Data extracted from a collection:
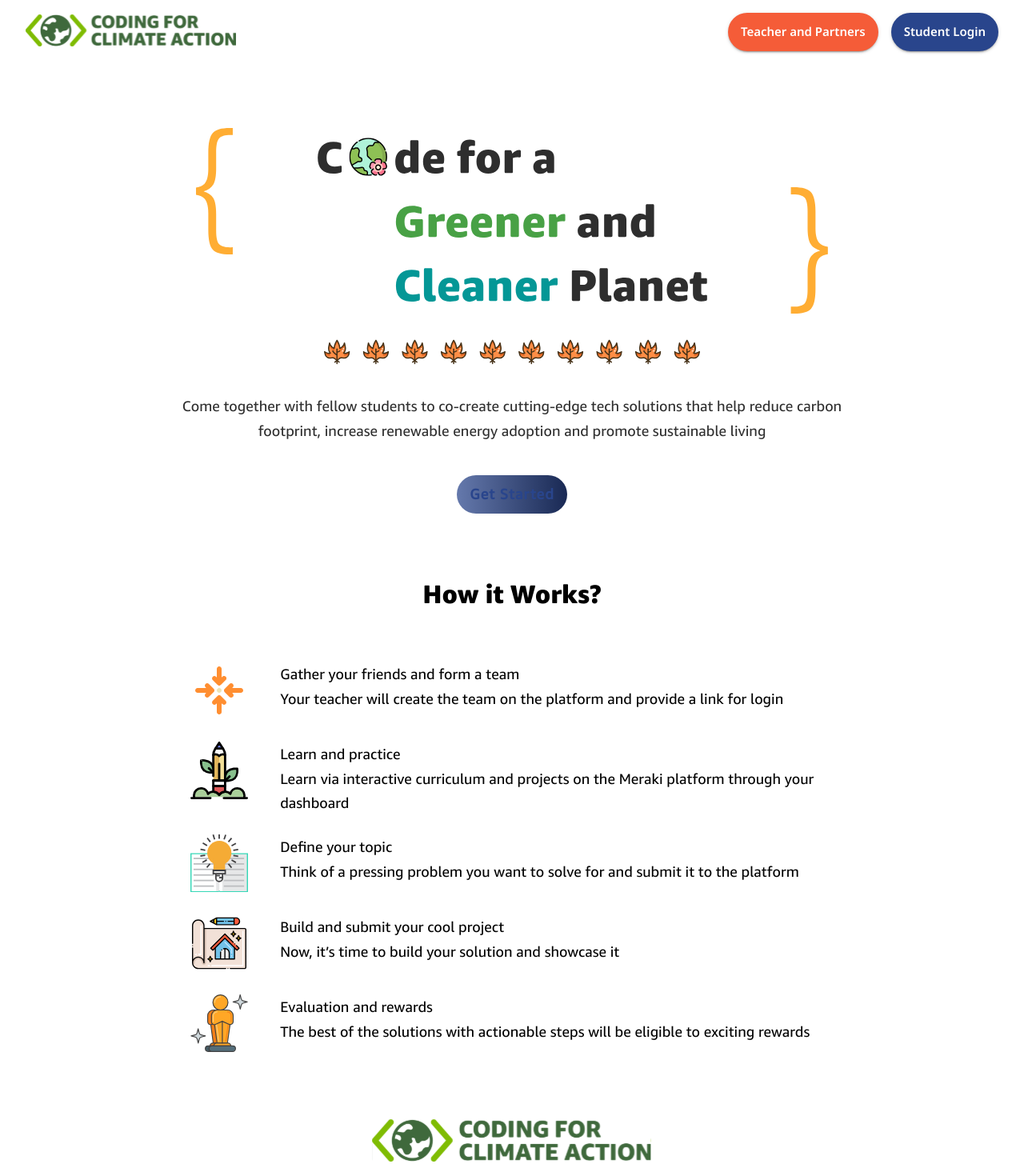
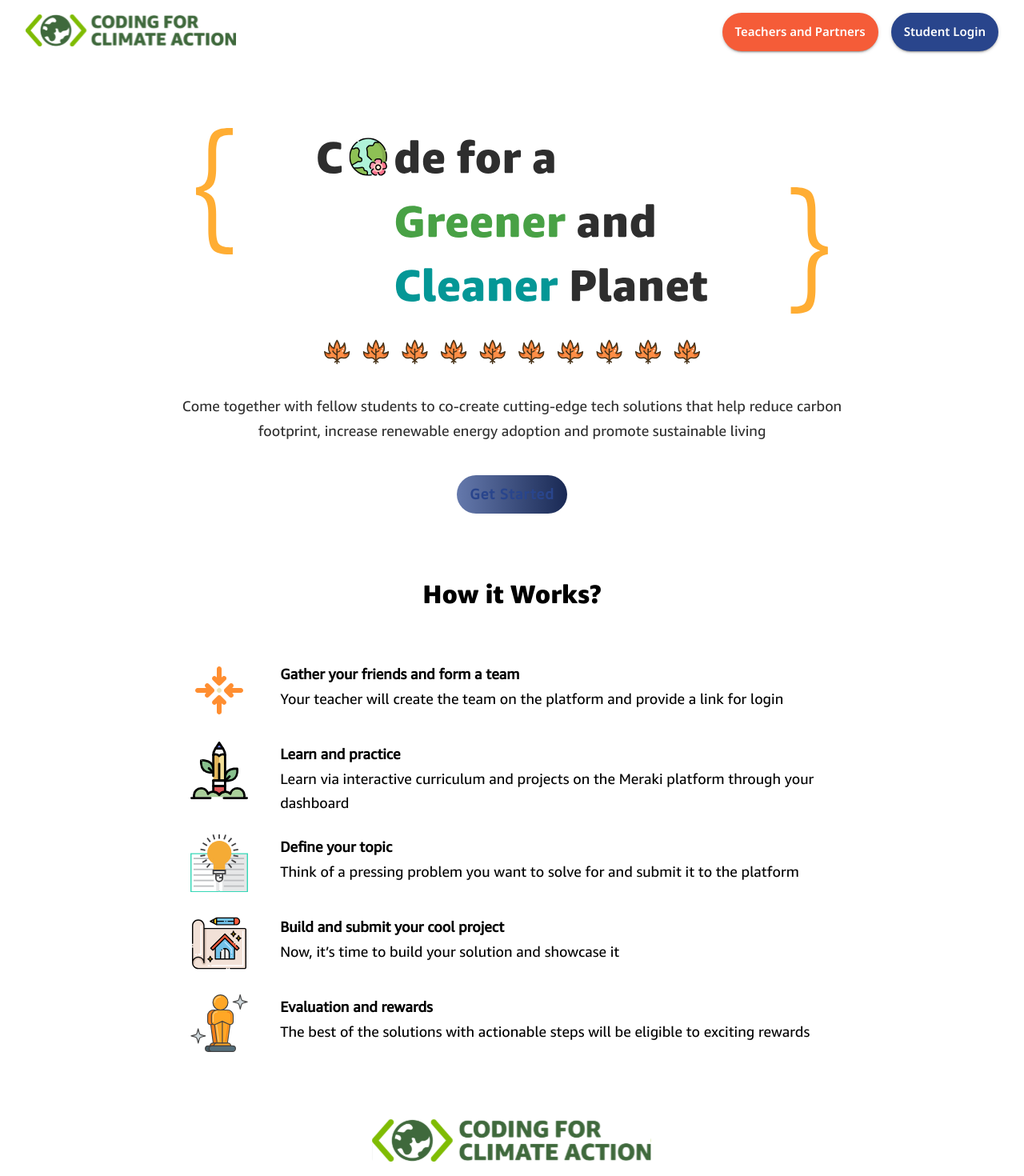
Before and after one commit to navgurukul/c4ca, a Next.js app: page / in a window 1280 px wide. Shown: the top 1470 px of the page at 80% size. Built offline with nearby package versions, Linux system fonts and the light colour scheme; a web font is replaced by a local one.

Commit message:
made some new changes

```diff
--- a/components/header/Header.jsx
+++ b/components/header/Header.jsx
@@ -73,7 +73,7 @@ const Header = () => {
                   fontSize: "15px",
                 }}
               >
-                Teacher and Partners
+                Teachers and Partners
               </Button>{" "}
             </Link>
             <Link href="/student/login">
--- a/pages/index.js
+++ b/pages/index.js
@@ -48,7 +48,7 @@ export default function Home() {
           <Box sx={{ marginTop: 4 }} alignItems="center">
             <Link href="/teacher/login">
               <Button sx={{ width: '100%' }}  color="secondary" variant="contained">
-                <Typography variant="ButtonLarge">Teacher and Partners</Typography>
+                <Typography variant="ButtonLarge">Teachers and Partners</Typography>
               </Button>
             </Link>
           </Box>
@@ -79,7 +79,7 @@ export default function Home() {
                 <img src="/Gather.svg" alt="logo" />
               </Box>
               <Box sx={{ paddingLeft: "5%" }}>
-                <Typography variant="body1">
+                <Typography variant="subtitle1">
                   Gather your friends and form a team
                 </Typography>
                 <Typography variant="body1">
@@ -95,7 +95,7 @@ export default function Home() {
                 <img src="/Learn.svg" alt="logo" />
               </Box>
               <Box sx={{ paddingLeft: "5%" }}>
-                <Typography variant="body1">Learn and practice</Typography>
+                <Typography variant="subtitle1">Learn and practice</Typography>
                 <Typography variant="body1">
                   Learn via interactive curriculum and projects on the Meraki
                   platform through your dashboard
@@ -108,7 +108,7 @@ export default function Home() {
                 <img src="/Define.svg" alt="logo" />
               </Box>
               <Box sx={{ paddingLeft: "5%" }}>
-                <Typography variant="body1">Define your topic</Typography>
+                <Typography variant="subtitle1">Define your topic</Typography>
                 <Typography variant="body1">
                   Think of a pressing problem you want to solve for and submit
                   it to the platform
@@ -121,7 +121,7 @@ export default function Home() {
                 <img src="/Build.svg" alt="logo" />
               </Box>
               <Box sx={{ paddingLeft: "5%" }}>
-                <Typography variant="body1">
+                <Typography variant="subtitle1">
                   Build and submit your cool project
                 </Typography>
                 <Typography variant="body1">
@@ -135,7 +135,7 @@ export default function Home() {
                 <img src="/rewards.svg" alt="logo" />
               </Box>
               <Box sx={{ paddingLeft: "5%" }}>
-                <Typography variant="body1">Evaluation and rewards</Typography>
+                <Typography variant="subtitle1">Evaluation and rewards</Typography>
                 <Typography variant="body1">
                   The best of the solutions with actionable steps will be
                   eligible to exciting rewards
```
Also changed, not shown: components/studentDashboard/OverView.jsx (+6 -4 lines).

Task goal :: State how many lines of the entries contain the word "rewards". Nothing besides the number belongs in the reply.

Task response :: 4